What starts as a talking point can become a fundraising deal-breaker.
We saw it with ESG (environmental, social and governance issues). The idea that non-financial impact should be a considered and documented part of investment decision-making has taken a long time to take root.
“In the early days […] investors wanted the highest rate of return and didn’t put any pressure on the firms in terms of environmental issues [and] jobs offshoring,” as Carlyle’s David Rubenstein told PEI back in 2016.
But taken root it now has. A large cohort of private equity investors (33 percent, according to our LP Perspectives survey last year) always includes ESG as part of their manager due diligence processes.
Those who work in this area often refer to the private equity industry as being on a “journey” in terms of ESG. The first steps involve thought-leading institutional investors (asset owners) discussing it. Some prescient GPs join the conversation. Formalised forums and events are convened, lobbying groups and associations join the dialogue. Specialists are hired at both GPs and LPs. Guidelines are drawn up and boxes added to due diligence questionnaires.
Or to put it another way: the conversation moves from “why should we do this?” to “how can we do this?”
And so it is set to play out with the issue of diversity and inclusion among private equity firms.
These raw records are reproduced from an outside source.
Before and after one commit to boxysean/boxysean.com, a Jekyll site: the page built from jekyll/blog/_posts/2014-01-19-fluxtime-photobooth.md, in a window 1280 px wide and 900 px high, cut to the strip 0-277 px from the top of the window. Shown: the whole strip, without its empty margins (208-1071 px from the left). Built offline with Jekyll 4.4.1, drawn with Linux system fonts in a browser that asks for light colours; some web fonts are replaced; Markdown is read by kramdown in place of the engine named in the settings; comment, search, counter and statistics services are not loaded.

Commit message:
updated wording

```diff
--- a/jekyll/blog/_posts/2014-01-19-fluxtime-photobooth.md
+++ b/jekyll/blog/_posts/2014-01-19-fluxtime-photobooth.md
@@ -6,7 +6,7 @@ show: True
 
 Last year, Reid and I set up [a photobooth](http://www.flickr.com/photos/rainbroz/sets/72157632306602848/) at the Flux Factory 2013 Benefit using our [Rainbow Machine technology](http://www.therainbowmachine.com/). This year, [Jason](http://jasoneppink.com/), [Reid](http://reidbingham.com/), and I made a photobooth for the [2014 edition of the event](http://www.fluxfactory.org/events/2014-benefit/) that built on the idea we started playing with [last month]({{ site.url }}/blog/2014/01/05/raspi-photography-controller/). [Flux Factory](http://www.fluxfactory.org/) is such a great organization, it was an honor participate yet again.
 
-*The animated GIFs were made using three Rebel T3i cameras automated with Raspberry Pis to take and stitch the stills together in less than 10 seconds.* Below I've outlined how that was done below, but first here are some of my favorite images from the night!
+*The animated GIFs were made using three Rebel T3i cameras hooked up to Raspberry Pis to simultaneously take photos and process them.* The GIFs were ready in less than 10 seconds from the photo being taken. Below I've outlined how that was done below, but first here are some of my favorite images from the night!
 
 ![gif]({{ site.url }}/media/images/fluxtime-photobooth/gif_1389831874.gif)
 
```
The discussion stage is well and truly underway. It is a topic that will be front-and-centre at our upcoming Women In Private Equity Forum in London.
As Cambridge Associates head of private markets Andrea Auerbach reinforced to us recently, asset owners are thinking about how to bake it into their investment decision process.
Carlyle has taken the notable step of hiring a chief diversity officer from BlackRock. Carlyle co-chiefs Kewsong Lee and Glenn Youngkin described a diverse and inclusive culture as “a competitive advantage”.
A deficit in workplace diversity contributed to heavyweight managers Blackstone Group and Brookfield Asset Management being passed up for a $50 million infrastructure allocation by the $10.8 billion Chicago Teachers’ Pension Fund in June, sister publication Infrastructure Investor reported.
One blue chip GP told me that at a recent meeting of its biggest LPs, diversity and inclusion was one of only two agenda items LPs insisted on. Unsurprisingly, that same GP is currently working on a number of steps – including training for the firm’s leadership, as this represents a cultural step change – to create a more balanced and diverse team.
Now the Institutional Limited Partners Association, the body that represents more than $2 trillion in investor capital, has the issue well and truly in its sights and has expanded its due diligence questionnaire to include general partner-level diversity issues.
Diversity and inclusion is becoming a real issue for private equity firms, whether they know it or not. As with other areas of financial services, women are under-represented at senior levels. Only 17 percent of Carlyle’s managing directors and partners are women. In Blackstone’s UK operations, men earn 30 percent more than women on an hourly basis. Are other firms likely to be any different?
Undoubtedly there are GPs that – behind closed doors – question the value of monitoring and reporting ESG issues, yet investor demand has pushed them to do so. Expect the same to happen with diversity and inclusion.